Dating neath port talbot
The sandstone formed in Carboniferous swamps 300 million years ago.
Pennant sandstone is a micacous sandstone which has a brown colouration with areas of red staining where iron from pyrite in coal has weathered creating a rust colouration.
This may have been a water supply for Margam Abbey 0.75 kilometres (0.5 mi) to the East.
The Cross of Brancuf an early Christian Sculptured Stone which stands in the church of St Catharine at Baglan.
Also, there is a Latin inscription: FECIT BRANCUF or perhaps BRANCU which when translated reads 'was made by Brancuf'. The English antiquarian John Leland made an extensive journey through Wales c.1536-39 of which he recorded an itinerary.
He passed through Aberafan, which he describes as a "poor village" surrounded by barren ground, though he also describes the area as heavily wooded, not much of which remains today. His portrayal of Aberafan as a small, struggling village suggests that the port was not in great use, especially as traffic to and from Margam Abbey would have ceased following its dissolution in 1536.

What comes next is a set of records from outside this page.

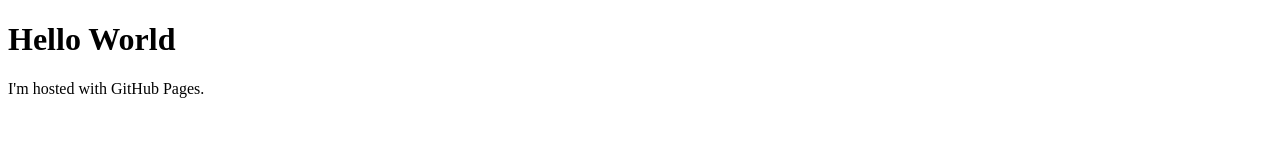
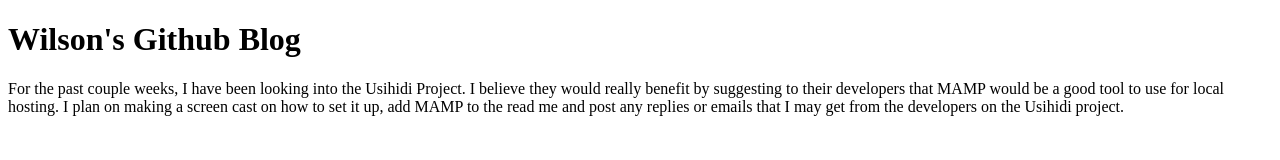
Before and after one commit to Wilsonkho/Wilsonkho.github.io, a plain HTML site: page index.html in a window 1280 px wide. Drawn offline with Linux system fonts and the light colour scheme.

Commit message:
blog intro

```diff
--- a/index.html
+++ b/index.html
@@ -3,8 +3,8 @@
 
 <body>
 
-<h1>Hello World</h1>
-<p>I'm hosted with GitHub Pages.</p>
+<h1>Wilson's Github Blog</h1>
+<p>For the past couple weeks, I have been looking into the Usihidi Project. I believe they would really benefit by suggesting to their developers that MAMP would be a good tool to use for local hosting. I plan on making a screen cast on how to set it up, add MAMP to the read me and post any replies or emails that I may get from the developers on the Usihidi project.</p>
 
 </body>
 
```
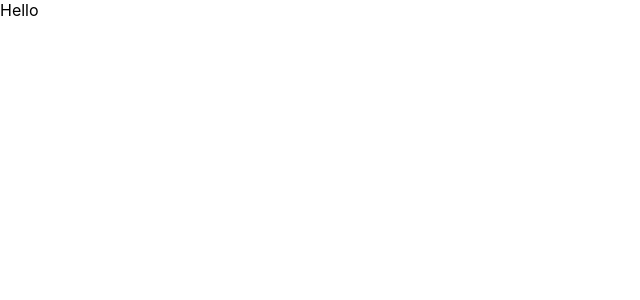
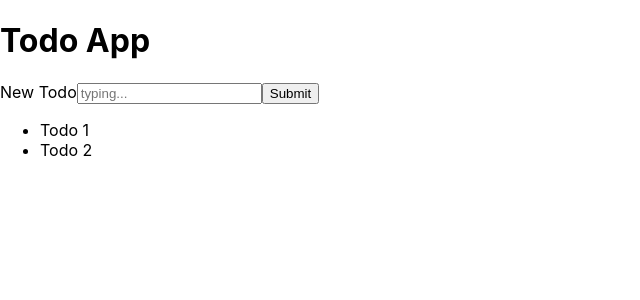
Before and after one commit to gizemayegul/todo_APP, a React (Create React App) app: page / in a window 1280 px wide. Shown: the top 300 px of the page, without its empty margins (0-640 px from the left). Built offline with nearby package versions, Linux system fonts and the light colour scheme.

Commit message:
add new values to to-do list

```diff
--- a/package.json
+++ b/package.json
@@ -9,6 +9,7 @@
     "react": "^18.2.0",
     "react-dom": "^18.2.0",
     "react-scripts": "5.0.1",
+    "uuidv4": "^6.2.13",
     "web-vitals": "^2.1.4"
   },
   "scripts": {
--- a/src/components/TodoComponent.js
+++ b/src/components/TodoComponent.js
@@ -1,9 +1,64 @@
 import React from 'react';
+import { useReducer, useState } from "react";
+import { v4 as uuid } from 'uuid';
+
+
+const initialTodos = [
+    { id: 1, name: 'Todo 1' }
+    ,
+    { id: 2, name: 'Todo 2' },
+];
+const reducer = (state, action) => {
+    switch (action.type) {
+        case "ADD":
+            return [...state, { id: uuid(), name: action.payload }];
+        default:
+            return state;
+    }
+}
+
+console.log(initialTodos, 'hi')
+
 
 const TodoComponent = () => {
+    const [todos, dispatch] = useReducer(reducer, initialTodos)
+    const [item, setItem] = useState('');
+
+    const handleAdd = (e) => {
+        e.preventDefault();
+        dispatch({ type: "ADD", payload: item })
+        setItem('')
+    }
+    const handleInput = (e) => {
+        setItem(e.target.value)
+    }
+    console.log(item)
     return (
         <div>
-            Hello
+            <header>
+                <h1>Todo App</h1>
+            </header>
+            <div>
+                <form onSubmit={handleAdd}>
+                    <label>New Todo</label>
+                    <input
+                        placeholder='typing...'
+                        onChange={handleInput}
+                        value={item}
+                        type='text'
+                    ></input>
+                    <button type="submit" >Submit</button>
+                </form>
+                <div>
+                    <ul>
+                        {todos.map(todo => (
+                            <li key={todo.id}>{todo.name}</li>
+                        ))}
+                    </ul>
+                </div>
+
+
+            </div>
         </div>
     );
 };
```
Also changed, not shown: public/manifest.json, 1 other file (tests, documents, lock files or other folders).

The pennant sandstone is made up of two formations which are the Rhondda Member and Brithdir Member.There were Iron Age hill forts on Mynydd Dinas, Mynydd Margam, Mynydd Emroch and other nearby hills.Mynydd Hawdef contains remains of an ancient Iron Age village.The remains of a Chain Home Low early warning radar station are situated in Margam Country Park, dating from World War II (c. Designed to guard against enemy surface craft and submarines in the Bristol Channel, the station comprises three squarish concrete buildings with flat roofs, set on the Margam ridge facing south-east and overlooking the Channel.The most north-westerly building retains the framework of a steel gantry, the base for a rectangular radar transmitter/receiver array, known as a 'bedstead array' from its wires and framework, and is believed to be a unique survivor within the British Isles.